The Black Keys’ first two records established them as front runners in the Midwestern blues-rock scene spiritually led by the White Stripes. Their third record, Rubber Factory, announces them as true contenders. The record maintains the intensity and grittiness that made Thickfreakness and The Big Come Up so good but ups the ante with a new moodiness and incorporates a variety of approaches that never undermine the attack. The change is announced immediately. Instead of the slither or wail of electric guitar, the first sounds are the slow pounding of drums. Suspicion is confirmed that “When the Lights Go Out” is announcing a change, when the guitar and vocals join the dark and brooding tune of nocturnal activity. “10 AM Automatic” jumps in next to assuage any fear that the band has gone soft. It has all the combination of raucous blues groove and rock n' roll swagger that first made me love the band. Along with "Stack Shot Billy", it finds the Keys at the height of their powers and compels tow tapping and body shaking like a hypnotist robbed of any subtlety. The great strength of this record, however, is its ability to simultaneously play against type and meet expectations. Halfway through, the band slides from the languid, meandering of the slide guitar driven “The Lengths” into an all out, raging guitar cover version of the Captain Beefheart song “Grown So Ugly.”
The Akron duo maintains the blues tradition of interpretation but continues to add to the repertoire. They slip comfortably into a cover of the Kinks’ “Act Nice and Gentle” and transform it almost completely into their own song without running it as a straight blues number. The record demonstrates the band’s development as song writers and producers. The sound, the tone, and the mood of the record all announce a newly honed confidence. The songs are both lyrically and musically their strongest and most interesting set.

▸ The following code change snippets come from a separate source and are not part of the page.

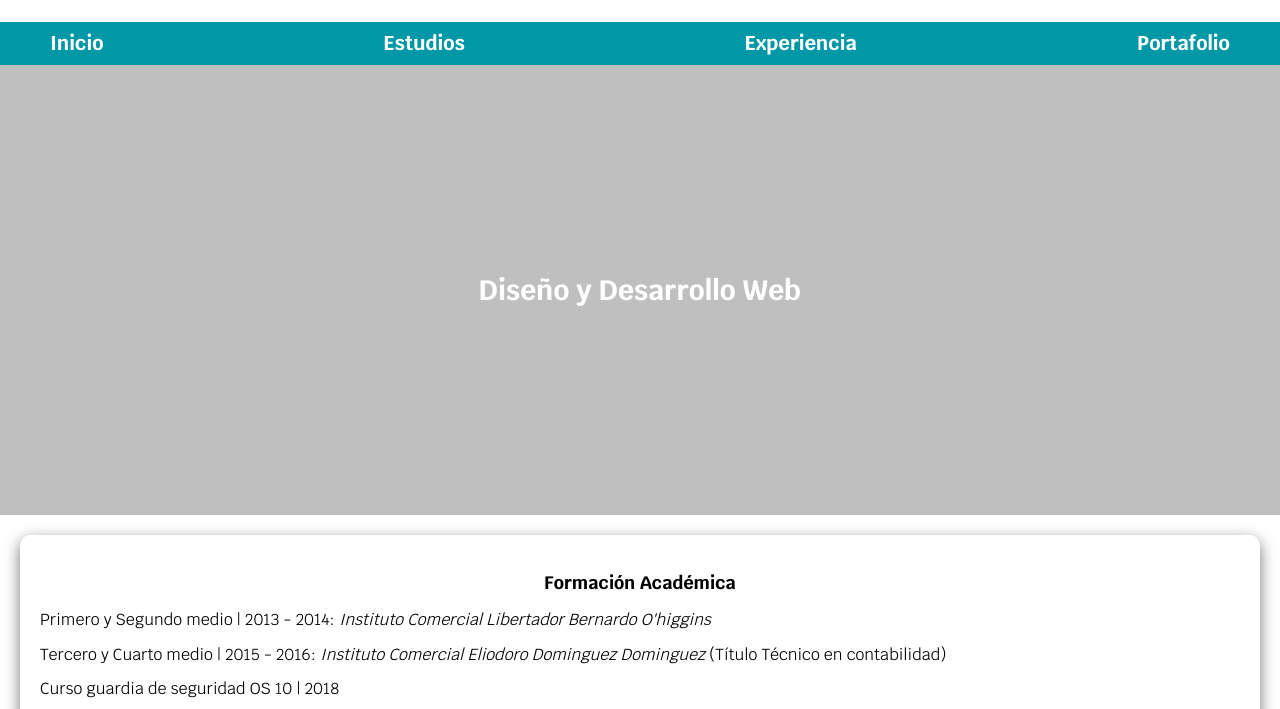
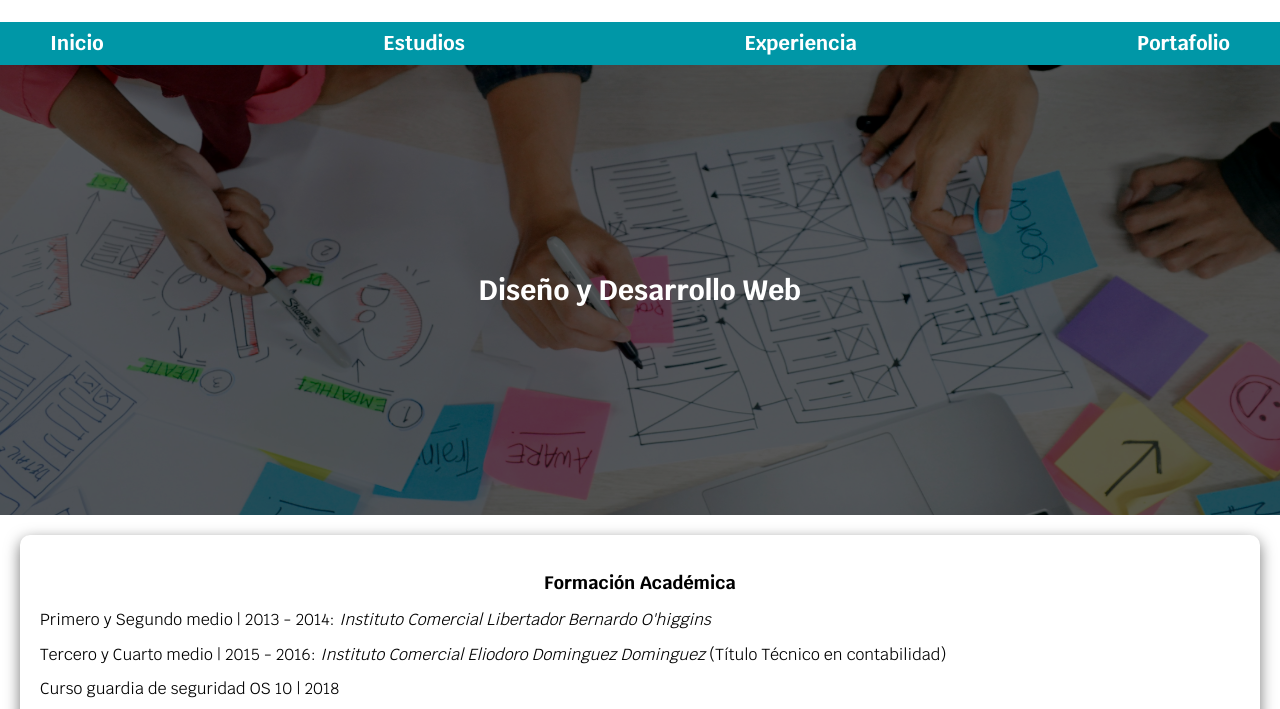
Before and after one commit to Towalanches/proyecto_colab, a plain HTML site: page index.html in a window 1280 px wide. Shown: the part 73-782 px from the top of the page. Drawn offline with Linux system fonts and the light colour scheme.

Commit message:
Se agrega una imagen hero y se cambia la opacidad del mismo

```diff
--- a/assets/css/style.css
+++ b/assets/css/style.css
@@ -106,7 +106,7 @@ h3 {
 
 .contenido-hero {
     position: absolute;
-    background-color: rgb(0 0 0 / 25%);
+    background-color: rgb(0 0 0 / 65%);
     width: 100%;
     height: 100%;
     display: flex;
```
Also changed, not shown: assets/img/hero.jpg (added).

This is an album of rock n’ roll from two guys who know the history and understand how to make it sound fresh and interesting.